Any good business will know who its customers are and what they are looking for, and the campsite business is no different. What are some general trends about American campers and what they prefer at campsites? Camping is fairly popular overall; nearly six out of 10 households include someone who has gone camping before, and many of these camp groups will in fact be families. A study done by Kampgrounds of America shows that 20% of campers rank “kid friendly” as an important feature for a campground, such as including a small playground or a swimming pool that kids will enjoy. Those getting into the campground business may also note that around 50% of campers will not travel more than 100 miles for camping, so setting up a campground in a very remote region may limit the number of guests, but then again, this could lessen competition.
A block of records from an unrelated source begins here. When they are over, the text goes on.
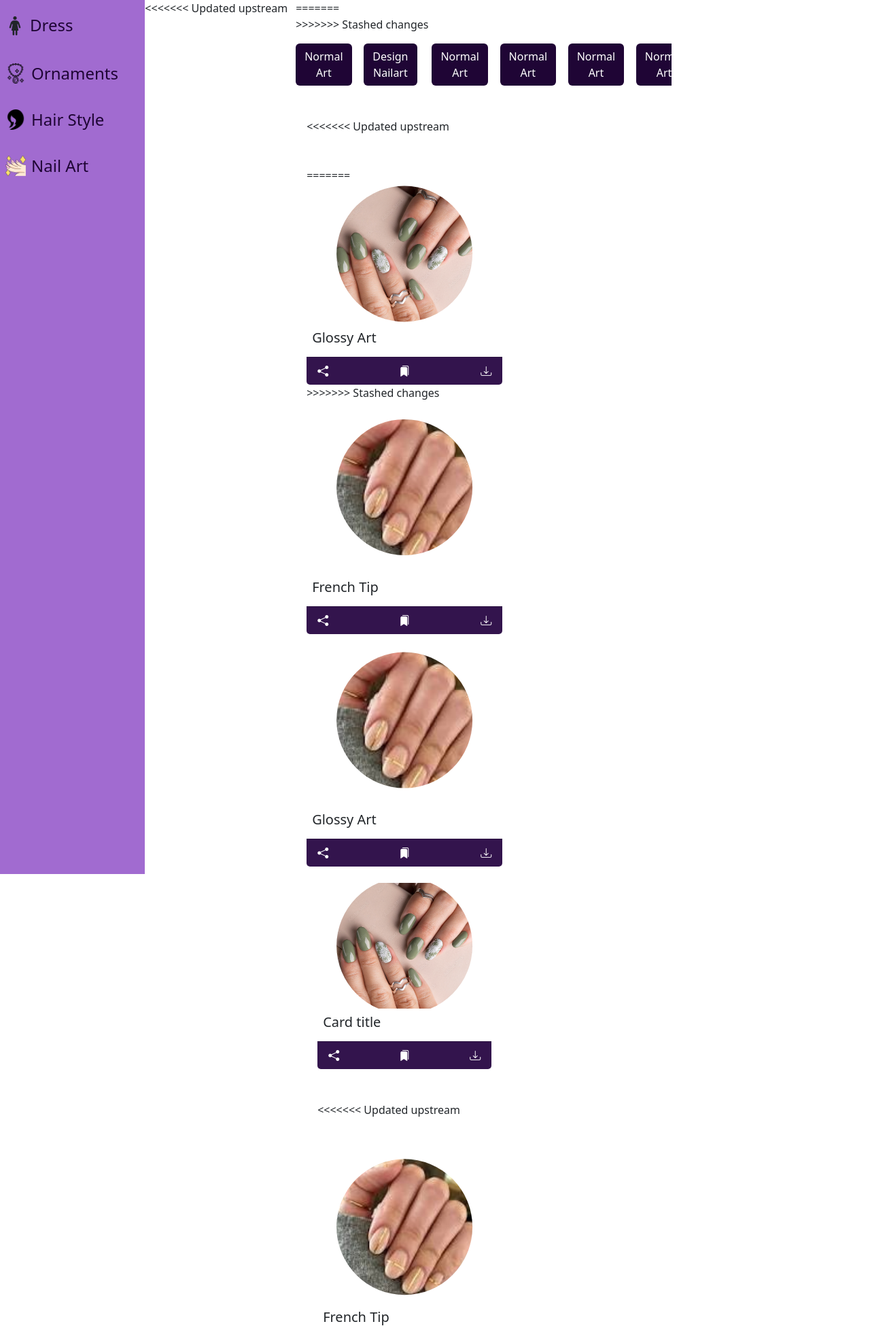
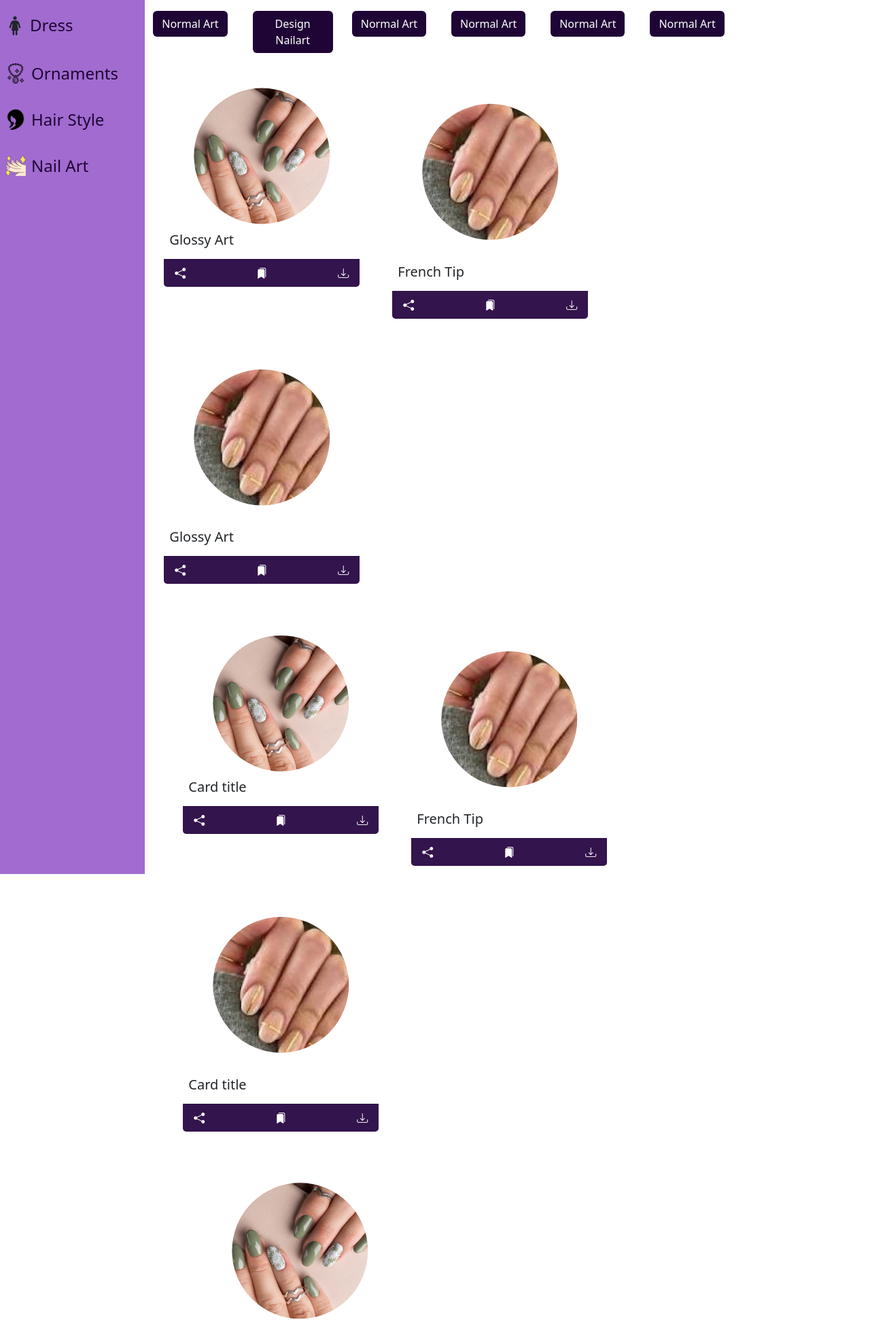
Before and after one commit to sivadharshika/Zyora, a Python web app: template templates/nailArt.html in a window 1280 px wide. Shown: the part 70-2021 px from the top of the page at 68% size. Run offline with Jinja, Linux system fonts and the light colour scheme; the template is opened without the code that fills it, so the values that code supplies are empty.

Commit message:
NailArt modified

```diff
--- a/templates/nailArt.html
+++ b/templates/nailArt.html
@@ -86,11 +86,7 @@
                     </li>
                 </nav>
             </div>
-<<<<<<< Updated upstream
             <div class="col-md-8 " style="height:100; overflow-y:scroll;">
-=======
-            <div class="col-md-8 "style="height:100; overflow-y:scroll;">
->>>>>>> Stashed changes
                 <div class="row gap-1 flex-nowrap mt-3">
                     <div class=" col-md-2">
                         <button class="btn">Normal Art</button>
@@ -113,9 +109,6 @@
                 </div>
 
                 <div class="row gap-5 mt-5 mx-3">
-<<<<<<< Updated upstream
-                    <div class="card p-0 border-0" style="width: 18rem;">
-=======
                     <div class="card p-0 border-0" style="width: 18rem;">
                         <div class="card-header p-0 border-0 bg-transparent">
                             <img src="../static/img/nailart2.jpg" class="img-fluid card-img" alt="..."
@@ -133,7 +126,6 @@
                         </div>
                     </div>
                     <div class="card p-0 border-0" style="width: 18rem">
->>>>>>> Stashed changes
                         <div class="card-header p-0 border-0 bg-transparent">
                             <img src="../static/img/nail art i1.jpeg" class="img-fluid card-img" alt="..."
                                 style="clip-path: circle(100px);">
@@ -180,7 +172,6 @@
                             <i class="bi bi-download"></i>
                         </div>
                     </div>
-<<<<<<< Updated upstream
                     <div class="card p-0 border-0" style="width: 18rem">
                         <div class="card-header p-0 border-0 bg-transparent">
                             <img src="../static/img/nail art i1.jpeg" class="img-fluid card-img" alt="..."
@@ -232,10 +223,6 @@
                         </div>
                     </div>
                 </div>
-=======
-                    </div>
-            </div>
->>>>>>> Stashed changes
             </div>
 
             <div class="col-md-2 vh-100 sidebar">
```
And despite the rustic nature of camping, many campers still want access to WiFi; in fact, WiFi access ranks as one of the three most important things for campers, so a campgrounds business may strongly consider getting that in place.
Making the Site
Launching a business and investing in land is complex, but there are some general guidelines that a startup campsite may keep in mind. The location, as mentioned before, is important, and a campground very far away from nearby towns and cities may not get many guests aside from the most dedicated outdoors enthusiasts, but this can mean less competition. Local natural features can also make a campsite more attractive such as rapid for kayaking or hills for hiking, or cliffs for climbing or other such features. These features are bound to draw in guests from all over, and a campsite can be set up to house them.
A campsite is not just a gravel road and a sign in the woods. Some lots will need a wide berth, clear of trees or buildings so that larger RVs can be parked there, and smaller lots can have simple grass and soil so that tents can be pitched there. Many people who go camping like to cook outdoors, especially those in tents since they won’t have access to an RV kitchen. A campsite with a lot of smaller lots for tents may want to set up metal grills for campers, as well as metal and rock rings in gravel where campers can assemble logs to start a fire. A campsite should also probably have at least one restroom facility that may even include showers, and footpaths can lead to and from this building, and guests should also be able to access a general store on the site to buy supplies or even snacks. In modern times, guests, especially younger ones, may want to have WiFi access, so this could be installed as well, and that fact can be advertised on the sign or with the marketing campaign.
Campsites can also be tailored to nearby features. If a popular lake is nearby, the campsite store and other services can offer gear like fishing poles, line, and bait, and boat accessories or items like sunglasses and hats for those who are out on the lake on pontoon boats. During winter, a campsite can offer charcoal, logs for fires, and more for keeping warm.